• _Work request_:
Copy down the listing below exactly. Do not include pictures.

----- Material for this task -----

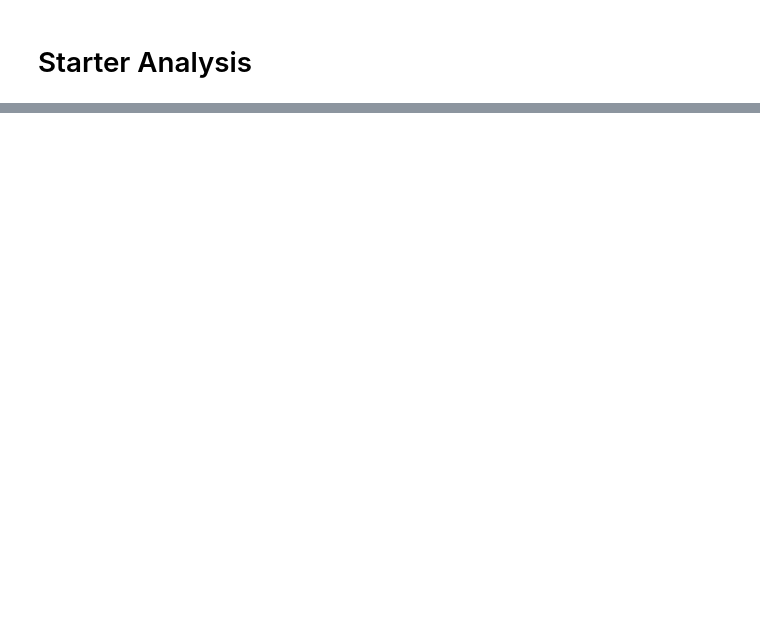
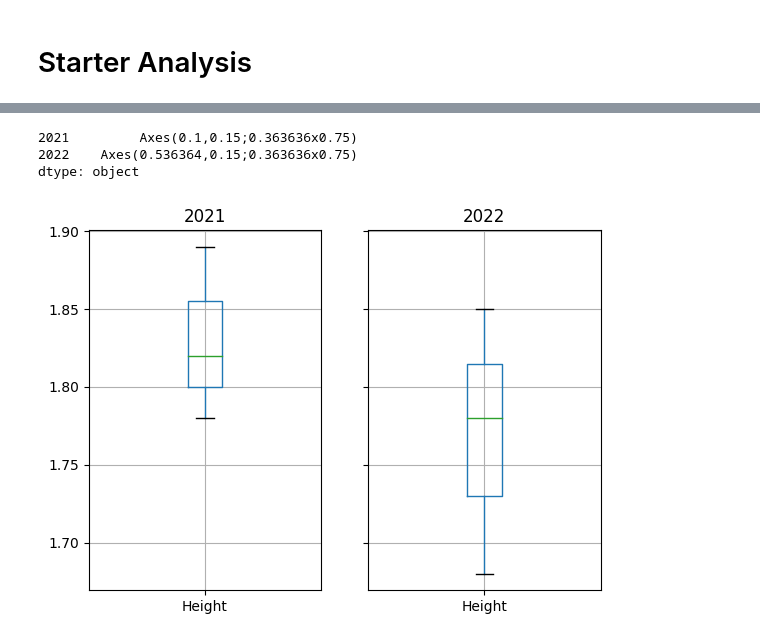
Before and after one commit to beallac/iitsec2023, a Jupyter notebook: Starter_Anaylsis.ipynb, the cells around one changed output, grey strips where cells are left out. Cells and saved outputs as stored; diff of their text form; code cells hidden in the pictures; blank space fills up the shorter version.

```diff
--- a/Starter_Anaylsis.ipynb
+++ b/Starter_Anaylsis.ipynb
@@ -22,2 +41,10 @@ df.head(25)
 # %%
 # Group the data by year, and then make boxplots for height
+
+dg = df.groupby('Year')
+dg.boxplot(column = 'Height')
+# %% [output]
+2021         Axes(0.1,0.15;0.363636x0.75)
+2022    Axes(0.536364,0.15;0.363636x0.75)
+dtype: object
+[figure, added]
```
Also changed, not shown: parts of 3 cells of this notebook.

-----

• _Result of the task_:
Before and after one commit to beallac/iitsec2023, a Jupyter notebook: Starter_Anaylsis.ipynb, the cells around one changed output, grey strips where cells are left out. Cells and saved outputs as stored; diff of their text form; code cells hidden in the pictures; blank space fills up the shorter version.

```diff
--- a/Starter_Anaylsis.ipynb
+++ b/Starter_Anaylsis.ipynb
@@ -22,2 +41,10 @@ df.head(25)
 # %%
 # Group the data by year, and then make boxplots for height
+
+dg = df.groupby('Year')
+dg.boxplot(column = 'Height')
+# %% [output]
+2021         Axes(0.1,0.15;0.363636x0.75)
+2022    Axes(0.536364,0.15;0.363636x0.75)
+dtype: object
+[figure, added]
```
Also changed, not shown: parts of 3 cells of this notebook.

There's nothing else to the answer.